Some lines in the data below hold the string "template". Report how many, as a bare number.

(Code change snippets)
=== Begin Enclosure ===
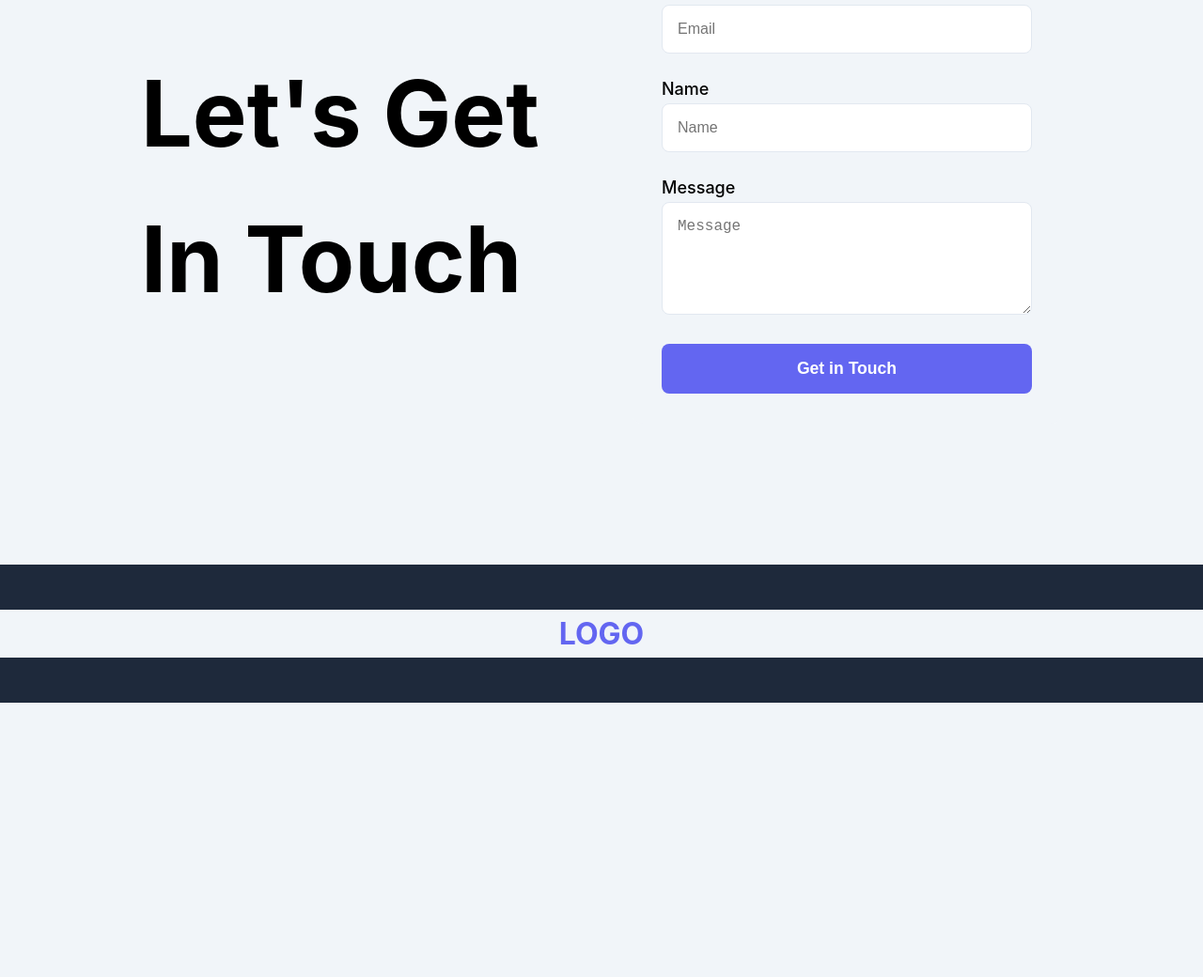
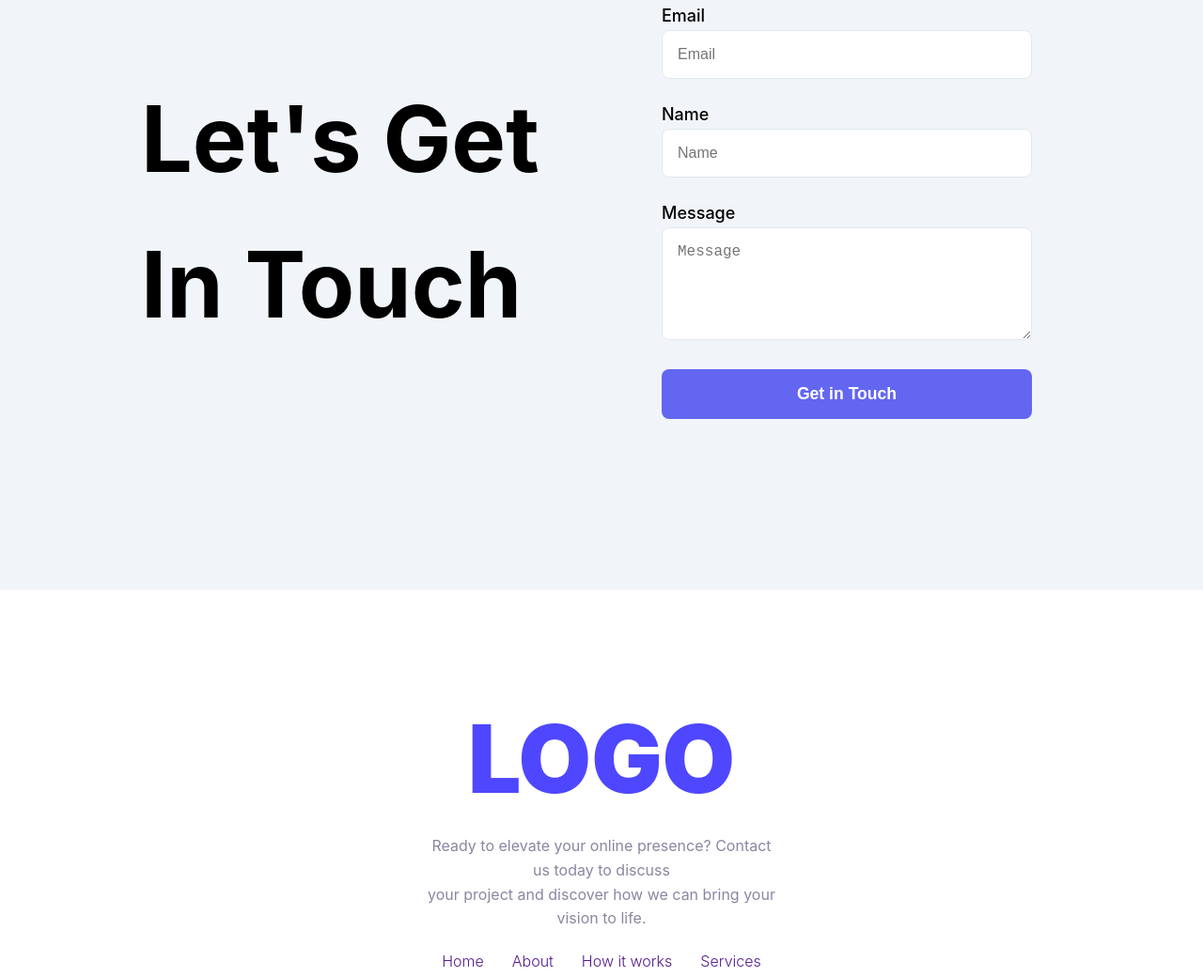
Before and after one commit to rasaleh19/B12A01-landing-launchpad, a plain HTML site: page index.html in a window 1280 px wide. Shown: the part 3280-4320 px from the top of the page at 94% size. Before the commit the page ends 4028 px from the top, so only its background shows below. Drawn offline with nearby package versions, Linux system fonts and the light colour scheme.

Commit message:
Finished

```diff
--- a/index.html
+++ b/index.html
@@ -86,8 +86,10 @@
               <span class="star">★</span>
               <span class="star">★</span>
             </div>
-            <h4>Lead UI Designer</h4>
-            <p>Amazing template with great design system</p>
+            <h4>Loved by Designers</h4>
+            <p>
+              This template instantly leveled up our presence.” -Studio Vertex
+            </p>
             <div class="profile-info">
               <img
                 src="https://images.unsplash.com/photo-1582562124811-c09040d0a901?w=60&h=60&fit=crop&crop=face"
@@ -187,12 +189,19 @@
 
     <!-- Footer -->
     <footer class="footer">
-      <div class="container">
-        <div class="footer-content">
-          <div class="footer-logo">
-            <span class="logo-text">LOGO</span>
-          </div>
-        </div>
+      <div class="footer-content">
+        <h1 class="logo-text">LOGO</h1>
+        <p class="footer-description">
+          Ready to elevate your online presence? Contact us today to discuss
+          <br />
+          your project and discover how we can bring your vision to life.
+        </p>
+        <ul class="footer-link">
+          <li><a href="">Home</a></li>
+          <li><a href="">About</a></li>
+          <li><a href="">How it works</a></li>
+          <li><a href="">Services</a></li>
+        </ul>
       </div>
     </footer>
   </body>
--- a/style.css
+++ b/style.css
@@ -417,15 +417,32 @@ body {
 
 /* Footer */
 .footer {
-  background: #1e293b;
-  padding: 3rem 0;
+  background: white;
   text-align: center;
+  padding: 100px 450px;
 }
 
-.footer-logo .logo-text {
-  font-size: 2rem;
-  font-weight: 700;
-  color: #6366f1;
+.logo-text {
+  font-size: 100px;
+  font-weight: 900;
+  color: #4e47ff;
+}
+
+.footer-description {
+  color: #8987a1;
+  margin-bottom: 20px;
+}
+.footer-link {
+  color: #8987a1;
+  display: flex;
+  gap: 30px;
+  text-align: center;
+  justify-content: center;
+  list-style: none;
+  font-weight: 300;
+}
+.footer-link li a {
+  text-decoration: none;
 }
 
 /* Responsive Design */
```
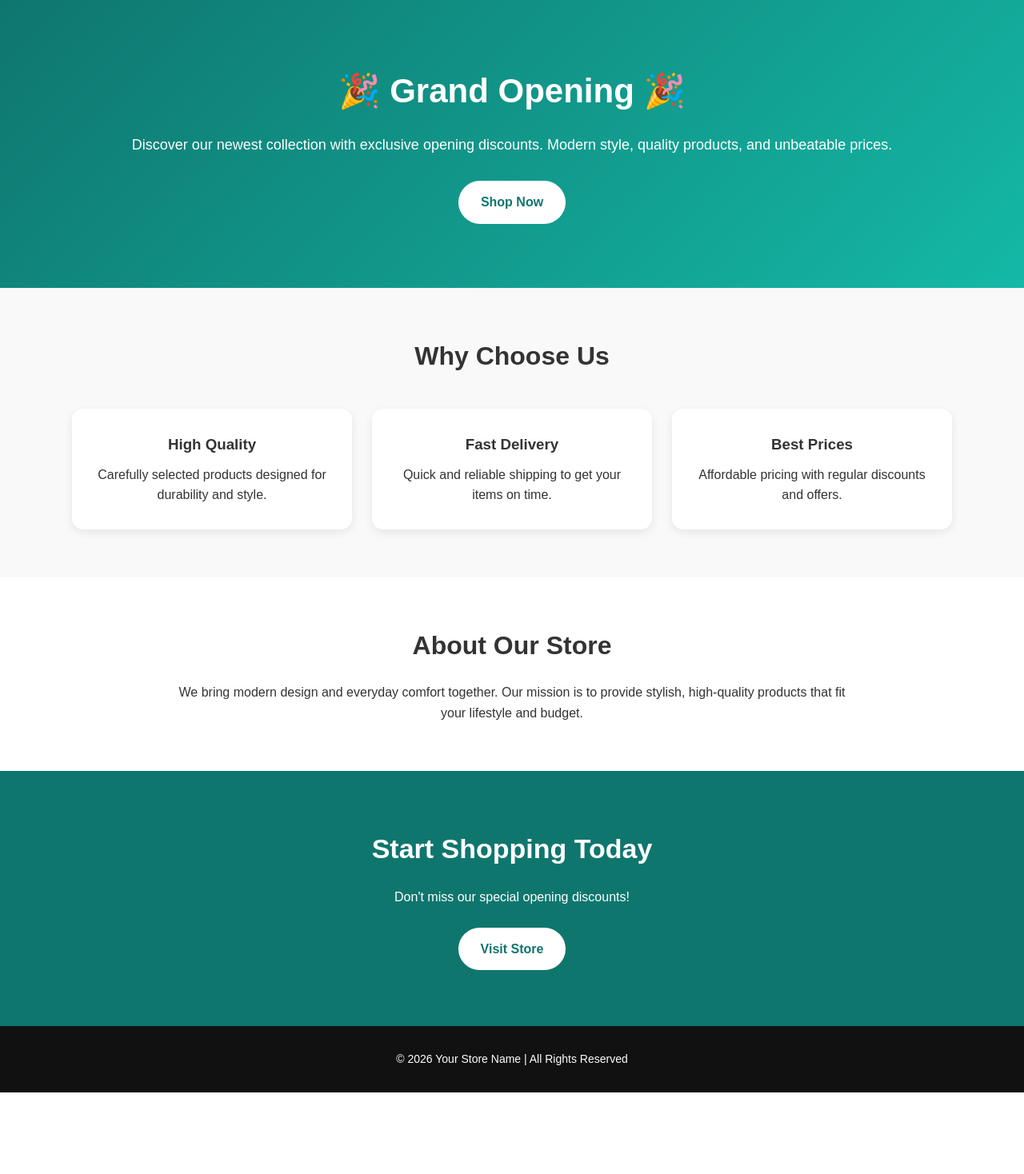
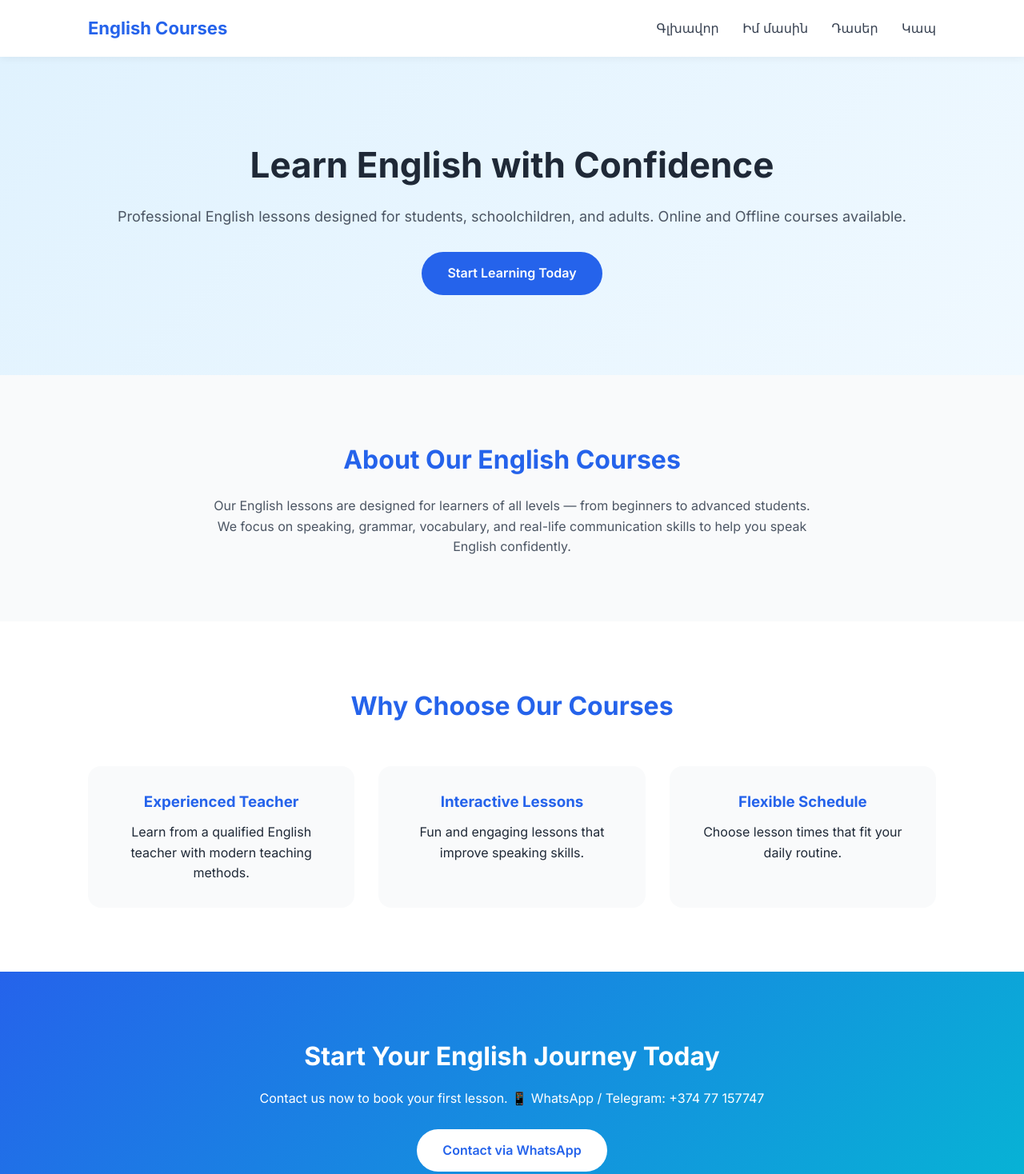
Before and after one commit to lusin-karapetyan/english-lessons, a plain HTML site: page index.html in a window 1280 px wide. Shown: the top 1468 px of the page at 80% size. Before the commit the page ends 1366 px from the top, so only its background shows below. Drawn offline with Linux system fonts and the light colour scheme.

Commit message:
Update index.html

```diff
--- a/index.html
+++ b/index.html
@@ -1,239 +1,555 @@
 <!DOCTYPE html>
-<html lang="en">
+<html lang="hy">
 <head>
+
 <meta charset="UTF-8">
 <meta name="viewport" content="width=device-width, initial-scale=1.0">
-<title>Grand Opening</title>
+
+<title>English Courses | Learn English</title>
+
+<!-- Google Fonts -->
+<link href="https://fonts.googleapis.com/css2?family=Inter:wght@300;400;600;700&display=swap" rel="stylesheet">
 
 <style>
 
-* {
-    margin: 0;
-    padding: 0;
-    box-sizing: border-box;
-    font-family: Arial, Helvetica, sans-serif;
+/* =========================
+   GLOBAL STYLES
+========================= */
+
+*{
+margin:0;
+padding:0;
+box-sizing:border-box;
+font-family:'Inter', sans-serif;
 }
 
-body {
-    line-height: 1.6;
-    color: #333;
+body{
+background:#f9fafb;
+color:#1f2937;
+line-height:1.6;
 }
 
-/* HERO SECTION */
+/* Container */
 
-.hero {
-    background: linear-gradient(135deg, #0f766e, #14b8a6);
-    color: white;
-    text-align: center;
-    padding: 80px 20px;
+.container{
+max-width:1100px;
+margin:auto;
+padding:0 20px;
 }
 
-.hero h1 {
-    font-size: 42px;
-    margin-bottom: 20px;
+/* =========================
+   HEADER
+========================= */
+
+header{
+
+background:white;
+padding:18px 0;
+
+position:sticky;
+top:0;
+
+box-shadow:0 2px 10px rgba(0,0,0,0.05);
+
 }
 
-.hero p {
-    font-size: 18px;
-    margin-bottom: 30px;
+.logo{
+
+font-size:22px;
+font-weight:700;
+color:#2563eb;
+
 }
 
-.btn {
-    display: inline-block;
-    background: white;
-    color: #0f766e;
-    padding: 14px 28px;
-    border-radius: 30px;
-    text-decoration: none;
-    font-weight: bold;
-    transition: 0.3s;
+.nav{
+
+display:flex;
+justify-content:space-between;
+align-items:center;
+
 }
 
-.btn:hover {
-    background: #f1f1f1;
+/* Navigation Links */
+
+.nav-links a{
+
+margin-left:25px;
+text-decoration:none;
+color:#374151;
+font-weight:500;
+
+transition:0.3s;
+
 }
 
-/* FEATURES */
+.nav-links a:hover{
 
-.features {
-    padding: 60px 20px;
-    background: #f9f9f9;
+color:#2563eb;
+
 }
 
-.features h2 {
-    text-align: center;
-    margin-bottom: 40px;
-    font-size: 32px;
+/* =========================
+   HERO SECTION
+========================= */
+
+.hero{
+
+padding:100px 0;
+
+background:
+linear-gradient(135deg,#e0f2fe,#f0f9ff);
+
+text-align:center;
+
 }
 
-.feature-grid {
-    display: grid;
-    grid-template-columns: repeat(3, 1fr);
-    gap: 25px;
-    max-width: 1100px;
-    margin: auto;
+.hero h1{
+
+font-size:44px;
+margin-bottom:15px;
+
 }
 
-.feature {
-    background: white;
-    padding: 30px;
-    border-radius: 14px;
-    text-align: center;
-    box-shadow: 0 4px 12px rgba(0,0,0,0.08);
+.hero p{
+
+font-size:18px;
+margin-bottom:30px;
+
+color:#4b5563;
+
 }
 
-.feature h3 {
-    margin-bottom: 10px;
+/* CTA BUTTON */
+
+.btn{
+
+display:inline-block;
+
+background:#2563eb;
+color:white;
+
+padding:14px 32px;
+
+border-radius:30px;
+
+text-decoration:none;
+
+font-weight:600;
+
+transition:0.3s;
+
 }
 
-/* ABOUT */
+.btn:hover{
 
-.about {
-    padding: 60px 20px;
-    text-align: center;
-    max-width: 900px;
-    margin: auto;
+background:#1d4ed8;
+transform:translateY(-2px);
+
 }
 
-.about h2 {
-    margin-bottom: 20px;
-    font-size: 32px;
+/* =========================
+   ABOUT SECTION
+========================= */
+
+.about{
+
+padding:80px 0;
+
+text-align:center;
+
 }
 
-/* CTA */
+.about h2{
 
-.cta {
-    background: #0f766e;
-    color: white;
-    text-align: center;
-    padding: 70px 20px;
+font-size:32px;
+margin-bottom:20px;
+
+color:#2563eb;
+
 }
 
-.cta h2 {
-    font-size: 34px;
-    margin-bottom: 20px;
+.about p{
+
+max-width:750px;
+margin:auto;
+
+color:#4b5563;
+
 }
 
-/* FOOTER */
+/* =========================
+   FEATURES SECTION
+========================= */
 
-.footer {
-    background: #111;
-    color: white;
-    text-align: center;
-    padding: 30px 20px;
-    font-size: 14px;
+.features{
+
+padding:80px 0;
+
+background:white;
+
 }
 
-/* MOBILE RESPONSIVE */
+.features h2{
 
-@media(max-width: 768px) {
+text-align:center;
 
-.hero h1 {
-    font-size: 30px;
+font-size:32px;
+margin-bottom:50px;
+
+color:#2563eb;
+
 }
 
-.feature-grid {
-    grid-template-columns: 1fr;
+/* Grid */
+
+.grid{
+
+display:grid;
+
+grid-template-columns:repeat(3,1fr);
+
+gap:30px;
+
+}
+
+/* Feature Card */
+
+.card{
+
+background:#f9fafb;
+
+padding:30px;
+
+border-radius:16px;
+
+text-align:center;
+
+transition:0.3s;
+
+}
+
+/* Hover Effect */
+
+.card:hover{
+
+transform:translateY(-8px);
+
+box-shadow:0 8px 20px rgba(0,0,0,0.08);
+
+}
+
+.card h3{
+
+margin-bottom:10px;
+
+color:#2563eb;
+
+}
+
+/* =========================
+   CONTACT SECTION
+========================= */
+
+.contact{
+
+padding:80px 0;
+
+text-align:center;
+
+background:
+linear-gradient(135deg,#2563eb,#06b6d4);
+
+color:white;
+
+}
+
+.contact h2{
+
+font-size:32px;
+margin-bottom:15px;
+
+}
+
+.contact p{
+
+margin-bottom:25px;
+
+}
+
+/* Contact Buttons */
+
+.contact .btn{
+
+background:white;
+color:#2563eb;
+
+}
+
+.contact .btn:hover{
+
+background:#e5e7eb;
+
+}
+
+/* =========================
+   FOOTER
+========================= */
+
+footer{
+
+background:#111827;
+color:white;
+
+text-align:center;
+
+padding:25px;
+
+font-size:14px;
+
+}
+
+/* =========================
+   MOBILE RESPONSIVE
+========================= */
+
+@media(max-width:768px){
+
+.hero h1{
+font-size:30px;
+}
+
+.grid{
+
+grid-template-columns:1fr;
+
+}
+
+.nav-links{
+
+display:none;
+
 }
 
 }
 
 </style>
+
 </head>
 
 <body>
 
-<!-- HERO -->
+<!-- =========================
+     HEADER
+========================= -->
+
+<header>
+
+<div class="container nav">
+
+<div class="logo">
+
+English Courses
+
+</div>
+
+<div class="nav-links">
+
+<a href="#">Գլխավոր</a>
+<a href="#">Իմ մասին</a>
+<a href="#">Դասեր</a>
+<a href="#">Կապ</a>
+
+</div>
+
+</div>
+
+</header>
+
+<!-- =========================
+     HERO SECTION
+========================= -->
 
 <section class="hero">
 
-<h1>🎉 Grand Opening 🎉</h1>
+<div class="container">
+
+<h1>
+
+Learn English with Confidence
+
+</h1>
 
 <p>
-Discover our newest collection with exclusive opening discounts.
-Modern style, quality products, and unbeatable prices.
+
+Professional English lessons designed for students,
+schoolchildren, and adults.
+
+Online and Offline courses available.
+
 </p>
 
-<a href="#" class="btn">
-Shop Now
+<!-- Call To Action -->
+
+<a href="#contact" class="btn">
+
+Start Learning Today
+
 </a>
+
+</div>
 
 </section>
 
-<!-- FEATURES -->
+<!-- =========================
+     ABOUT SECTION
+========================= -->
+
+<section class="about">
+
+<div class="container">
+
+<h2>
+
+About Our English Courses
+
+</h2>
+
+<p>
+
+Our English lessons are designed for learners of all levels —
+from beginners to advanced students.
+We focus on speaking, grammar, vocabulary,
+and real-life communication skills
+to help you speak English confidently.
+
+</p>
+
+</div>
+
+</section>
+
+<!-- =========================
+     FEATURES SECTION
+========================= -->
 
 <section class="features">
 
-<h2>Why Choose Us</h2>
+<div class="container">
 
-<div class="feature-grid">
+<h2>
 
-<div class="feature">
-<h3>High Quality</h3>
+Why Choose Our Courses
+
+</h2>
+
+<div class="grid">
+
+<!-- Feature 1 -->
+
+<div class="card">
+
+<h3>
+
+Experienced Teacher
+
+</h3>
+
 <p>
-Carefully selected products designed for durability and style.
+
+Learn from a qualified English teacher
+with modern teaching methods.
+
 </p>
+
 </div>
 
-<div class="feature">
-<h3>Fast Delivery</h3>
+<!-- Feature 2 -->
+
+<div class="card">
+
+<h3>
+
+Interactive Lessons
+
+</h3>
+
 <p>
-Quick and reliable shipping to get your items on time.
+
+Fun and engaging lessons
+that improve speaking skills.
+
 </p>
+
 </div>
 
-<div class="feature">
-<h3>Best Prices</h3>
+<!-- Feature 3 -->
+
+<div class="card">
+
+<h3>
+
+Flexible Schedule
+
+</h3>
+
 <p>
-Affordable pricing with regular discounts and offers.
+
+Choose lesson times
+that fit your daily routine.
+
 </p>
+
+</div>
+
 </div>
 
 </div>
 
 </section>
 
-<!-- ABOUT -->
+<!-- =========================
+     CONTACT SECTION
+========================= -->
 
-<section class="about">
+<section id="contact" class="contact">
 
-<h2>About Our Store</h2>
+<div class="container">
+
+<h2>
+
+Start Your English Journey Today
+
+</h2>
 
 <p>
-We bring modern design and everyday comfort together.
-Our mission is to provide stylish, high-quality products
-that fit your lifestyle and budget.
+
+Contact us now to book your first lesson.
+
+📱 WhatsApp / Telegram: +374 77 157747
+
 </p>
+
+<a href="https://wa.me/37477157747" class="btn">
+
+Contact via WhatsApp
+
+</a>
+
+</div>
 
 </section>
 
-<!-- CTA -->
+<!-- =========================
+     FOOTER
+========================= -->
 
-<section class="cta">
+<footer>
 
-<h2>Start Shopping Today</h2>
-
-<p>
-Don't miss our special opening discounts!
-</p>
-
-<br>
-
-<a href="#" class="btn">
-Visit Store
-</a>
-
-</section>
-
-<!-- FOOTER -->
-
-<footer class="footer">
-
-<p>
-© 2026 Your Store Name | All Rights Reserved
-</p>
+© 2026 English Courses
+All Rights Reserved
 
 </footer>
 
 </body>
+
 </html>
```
=== End Enclosure ===
[Completed task]
6